Home  18.013A  Chapter 1  Section 1.2 


Is $\mathbb{Z}$ countable?
Solution:
Though there are "twice as many" positive and negative integers as there are only positive ones, we can make a onetoone correspondence between $\mathbb{Z}$ and $\mathbb{N}$ . We can, in other words, assign a unique positive integer to each positive and negative integer.
How? Assign the positive integer $2n+1$ to the positive integer $n$ , and the integer $2n$ to the negative integer $n$ . The correspondence looks like this:
$\mathbb{N}$ : 
1 
2 
3 
4 
5 
6 
7 
8 
9 
10 
11 
12 
13 
14 
15 
16 
... 
$\mathbb{Z}$ : 
0 
1 
1 
2 
2 
3 
3 
4 
4 
5 
5 
6 
6 
7 
7 
8 
... 
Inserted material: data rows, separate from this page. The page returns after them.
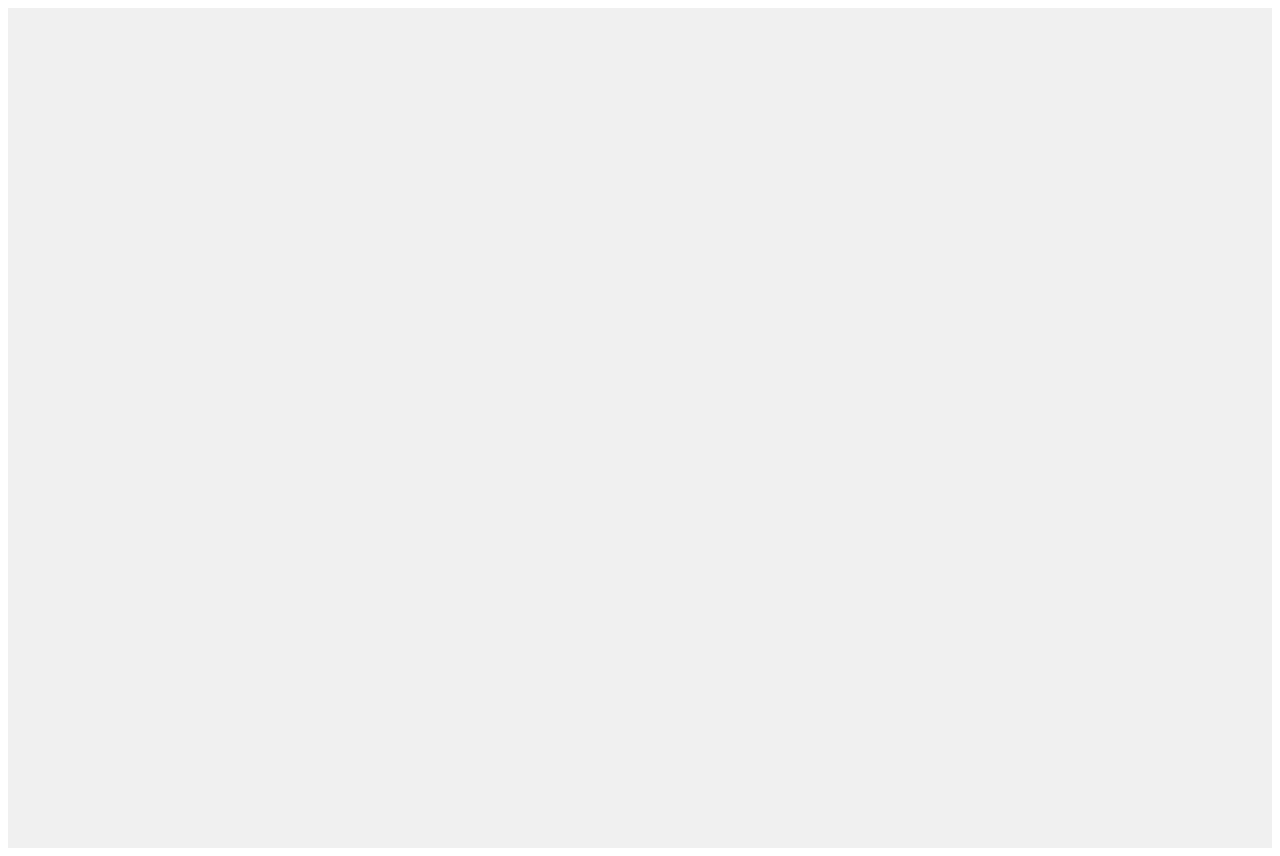
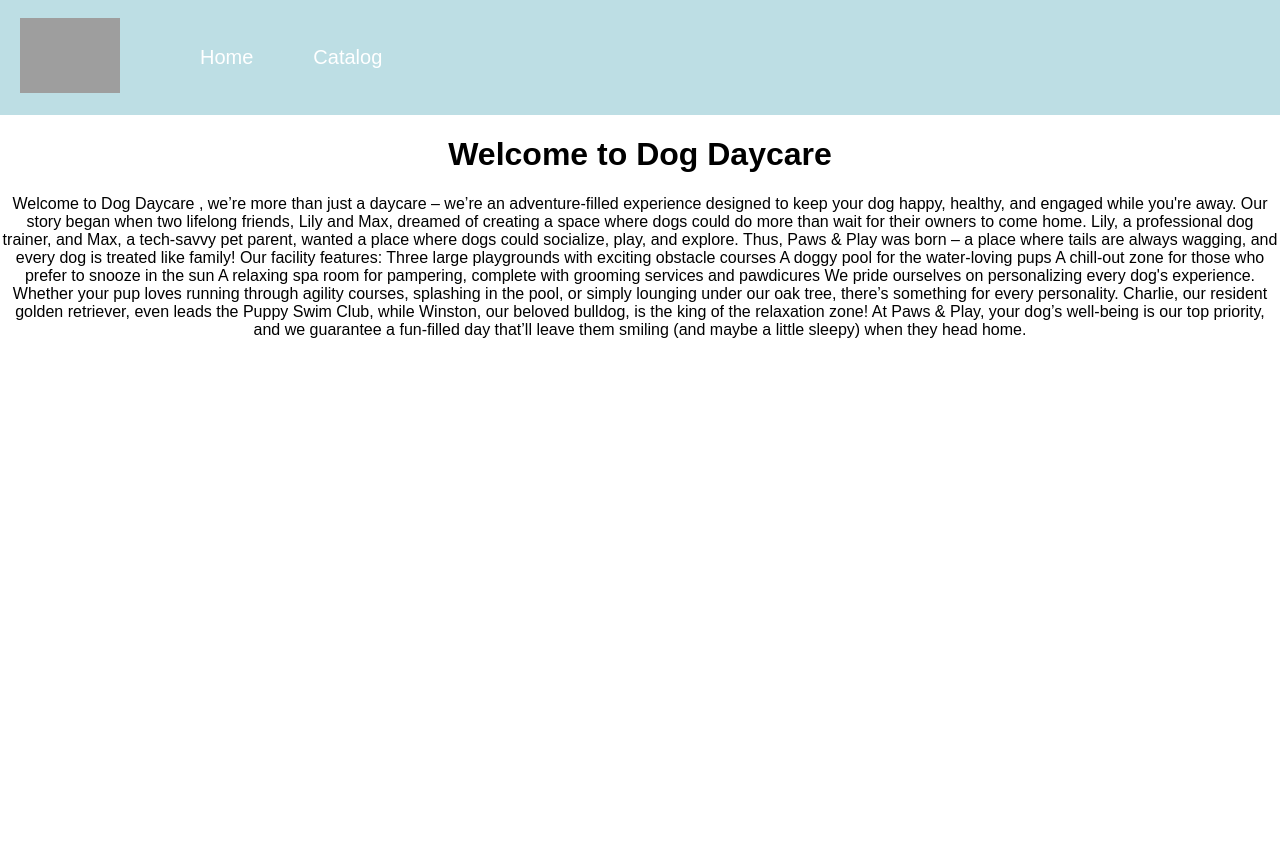
Before and after one commit to alvinjhson/Dog-Daycare, a React (Vite) app: page /#/Home in a window 1280 px wide. Before the commit this address had no page. After the commit the page ends 800 px from the top, so only its background shows below. Built offline with nearby package versions, Linux system fonts and the light colour scheme; grey boxes are pictures that could not be loaded.

Commit message:
Catalog and information done

```diff
--- a/src/App.css
+++ b/src/App.css
@@ -1,30 +1,72 @@
-.container {
-  text-align: center;
-  padding: 20px;
+/* General styling */
+body {
+  margin: 0;
+  font-family: Arial, sans-serif;
 }
 
-.nav-links {
-  list-style: none;
-  padding: 0;
-  display: flex;
-  justify-content: center;
-  gap: 20px;
+.app {
+  text-align: center;
 }
 
-.nav-links li {
+/* Header and banner styling */
+.header {
+  background-color: rgb(189, 222, 228); /* Choose your desired color */
+  padding: 20px;
+  display: flex;
+  justify-content: flex-start;
+  align-items: center;
+  color: rgb(138, 46, 46);
+  height: 75px;
+}
+
+/* Logo styling */
+.logo img {
+  width: 100px;
+  height: auto;
+  margin-right: 20px; /* Adds space between the logo and nav */
+}
+
+/* Navigation styling */
+.nav ul {
+  list-style-type: none;
+  display: flex;  /* Ensure nav links are in a row */
+  gap: 20px;      /* Adds space between each link */
   margin: 0;
 }
 
-.nav-links a {
-  text-decoration: none;
-  color: #007bff;
+.nav li {
+  display: inline;
 }
 
-.nav-links a:hover {
-  color: #0056b3;
+.nav a {
+  text-decoration: none;
+  color: white;
+  font-size: 20px;
+  padding: 10px 20px;
+  border-radius: 5px;
+  transition: background 0.3s ease;
 }
 
-h1 {
-  font-size: 24px;
-  margin-bottom: 20px;
+/* Hover effect for links */
+.nav a:hover {
+  background: rgba(13, 139, 167, 0.2);
 }
+
+/* Optional for responsiveness */
+@media (max-width: 768px) {
+  .header {
+    flex-direction: column;
+    justify-content: center;
+    height: auto;
+  }
+
+  .nav ul {
+    flex-direction: column;
+    gap: 10px;
+    margin-top: 10px;
+  }
+
+  .nav a {
+    font-size: 18px;
+  }
+}
--- a/src/App.jsx
+++ b/src/App.jsx
@@ -1,21 +1,40 @@
 import React from 'react';
-import { Routes, Route } from 'react-router-dom';
+import { Routes, Route, Link } from 'react-router-dom';
 import Home from './components/Home';
 import Catalog from './components/Catalog';
+import Information from './components/Information';
+import './App.css'; // Import CSS file
+import dogpic from '/Volumes/ssd1/dogpic.jpg';
+
 
 const App = () => {
   return (
-    <div className="container">
-
-      <nav>
-        <ul className="nav-links">
+    <div className="app">
+    {/* Header section with logo and navigation */}
+    <header className="header">
+      <div className="logo">
+        <img src= {dogpic} alt="Website Logo" />
+      </div>
+      <nav className="nav">
+        <ul>
+          <li>
+            <Link to="/Home">Home</Link>
+          </li>
+          <li>
+            <Link to="/catalog">Catalog</Link>
+          </li>
         </ul>
       </nav>
+    </header>
+
+    {/* Other components will go here */}
 
 
       <Routes>
-        <Route path="/" element={<Home />} />
+        <Route path="/Home" element={<Home />} />
         <Route path="/catalog" element={<Catalog />} />
+        {/* Dynamic route for each dog's information */}
+        <Route path="/information/:chipNumber" element={<Information />} />
       </Routes>
     </div>
   );
--- a/src/components/Catalog.jsx
+++ b/src/components/Catalog.jsx
@@ -1,20 +1,24 @@
 import React, { useEffect, useState } from 'react';
+import { Link } from 'react-router-dom'; // Import Link from react-router-dom
 
 const Catalog = () => {
   const [dogs, setDogs] = useState([]);
   const [loading, setLoading] = useState(true);
   const [error, setError] = useState(null);
+  const [searchQuery, setSearchQuery] = useState('');
+  const [selectedRace, setSelectedRace] = useState('');
+  const [selectedAge, setSelectedAge] = useState('');
 
   useEffect(() => {
     fetch('https://api.jsonbin.io/v3/b/66ea6857e41b4d34e4325758')
       .then(response => {
         if (!response.ok) {
-          throw new Error('Något gick fel vid hämtningen av data');
+          throw new Error('fel hämta data');
         }
         return response.json();
       })
       .then(data => {
-        setDogs(data.record); // Spara hundarna i state
+        setDogs(data.record);
         setLoading(false);
       })
       .catch(error => {
@@ -23,29 +27,83 @@ const Catalog = () => {
       });
   }, []);
 
+  const filteredDogs = dogs.filter(dog => {
+    return (
+      dog.name.toLowerCase().includes(searchQuery.toLowerCase()) &&
+      (selectedRace === '' || dog.breed === selectedRace) &&
+      (selectedAge === '' || dog.age === parseInt(selectedAge))
+    );
+  });
+
   if (loading) {
-    return <p>Laddar hundar...</p>;
+    return <p>Laddar hundar</p>;
   }
 
   if (error) {
-    return <p>Ett fel uppstod: {error}</p>;
+    return <p>fel uppstod {error}</p>;
   }
+
+  const uniqueRaces = [...new Set(dogs.map(dog => dog.breed))];
+
   return (
     <div>
-    <h1>Katalog</h1>
-    <p>Här är en lista över våra hundar:</p>
+      <h1>Catalog</h1>
 
-    <div style={{ display: 'flex', flexWrap: 'wrap', gap: '20px' }}>
-      {dogs.map(dog => (
+
+      <input
+        type="text"
+        placeholder="Search after name"
+        value={searchQuery}
+        onChange={e => setSearchQuery(e.target.value)}
+        style={{ marginBottom: '10px', padding: '5px' }}
+      />
+
+
+      <select
+        value={selectedRace}
+        onChange={e => setSelectedRace(e.target.value)}
+        style={{ marginLeft: '10px', padding: '5px' }}
+      >
+        <option value="">All dogtypes</option>
+        {uniqueRaces.map(race => (
+          <option key={race} value={race}>
+            {race}
+          </option>
+        ))}
+      </select>
+
+
+      <select
+        value={selectedAge}
+        onChange={e => setSelectedAge(e.target.value)}
+        style={{ marginLeft: '10px', padding: '5px' }}
+      >
+        <option value="">All years</option>
+        <option value="1">1 year</option>
+        <option value="2">2 year</option>
+        <option value="3">3 year</option>
+        <option value="4">4 year</option>
+        <option value="5">5 year</option>
+      </select>
+
+      <div style={{ display: 'flex', flexWrap: 'wrap', gap: '20px', marginTop: '20px' }}>
+        {filteredDogs.length > 0 ? (
+          filteredDogs.map(dog => (
             <div key={dog.chipNumber} style={{ textAlign: 'center' }}>
+
+              <Link to={`/information/${dog.chipNumber}`}>
                 <img
                   src={dog.img}
                   alt={dog.name}
-            style={{ width: '150px', height: 'auto', borderRadius: '10px' }}
+                  style={{ width: '150px', height: '150px', objectFit: 'cover', borderRadius: '10px' }}
                 />
                 <h3>{dog.name}</h3>
+              </Link>
             </div>
-      ))}
+          ))
+        ) : (
+          <p>Inga hundar matchar din sökning.</p>
+        )}
       </div>
     </div>
   );
--- a/src/components/Home.jsx
+++ b/src/components/Home.jsx
@@ -10,9 +10,9 @@ const Home = () => {
         <h1>Welcome to Dog Daycare</h1>
 
 
-        <Link to="/catalog">
+        {/* <Link to="/catalog">
           <button style={{ margin: '20px 0' }}>Gå till Katalog</button>
-        </Link>
+        </Link> */}
 
 
 
--- a/src/components/Information.jsx
+++ b/src/components/Information.jsx
@@ -1,10 +1,60 @@
-import React from 'react';
+import React, { useEffect, useState } from 'react';
+import { useParams } from 'react-router-dom';
 
 const Information = () => {
+  const { chipNumber } = useParams();
+  const [dog, setDog] = useState(null);
+  const [loading, setLoading] = useState(true);
+  const [error, setError] = useState(null);
+
+  useEffect(() => {
+
+    fetch('https://api.jsonbin.io/v3/b/66ea6857e41b4d34e4325758')
+      .then(response => {
+        if (!response.ok) {
+          throw new Error('Fel');
+        }
+        return response.json();
+      })
+      .then(data => {
+        const selectedDog = data.record.find(d => d.chipNumber === chipNumber);
+        if (selectedDog) {
+          setDog(selectedDog);
+        } else {
+          setError('hittade inte hund.');
+        }
+        setLoading(false);
+      })
+      .catch(error => {
+        setError(error.message);
+        setLoading(false);
+      });
+  }, [chipNumber]);
+
+  if (loading) {
+    return <p>Laddar information</p>;
+  }
+
+  if (error) {
+    return <p>fel uppstod {error}</p>;
+  }
+
+  if (!dog) {
+    return <p>Hitta ingen hund</p>;
+  }
+
   return (
     <div>
-      <h1></h1>
-      <p></p>
+      <h1>{dog.name}</h1>
+      <img src={dog.img} alt={dog.name} style={{ width: '300px', height: 'auto', borderRadius: '10px' }} />
+      <p>Breed: {dog.breed}</p>
+      <p>Sex: {dog.sex}</p>
+      <p>Age: {dog.age} år</p>
+      <p>Chipnumber: {dog.chipNumber}</p>
+      <h3>Ägarinformation</h3>
+      <p>Owner: {dog.owner.name} {dog.owner.lastName}</p>
+      <p>Phonenumber: {dog.owner.phoneNumber}</p>
+      <p>{dog.present ? 'present' : 'not present'}</p>
     </div>
   );
 };
```
Lines whose indentation alone changed are shown as unchanged.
Sooner or later you get to every element of $\mathbb{Z}$ this way, though the elements of $\mathbb{N}$ grow faster than those of $\mathbb{Z}$ . The peculiar fact, but fact nevertheless is that it doesn't matter at all that the elements of $\mathbb{N}$ grow faster here.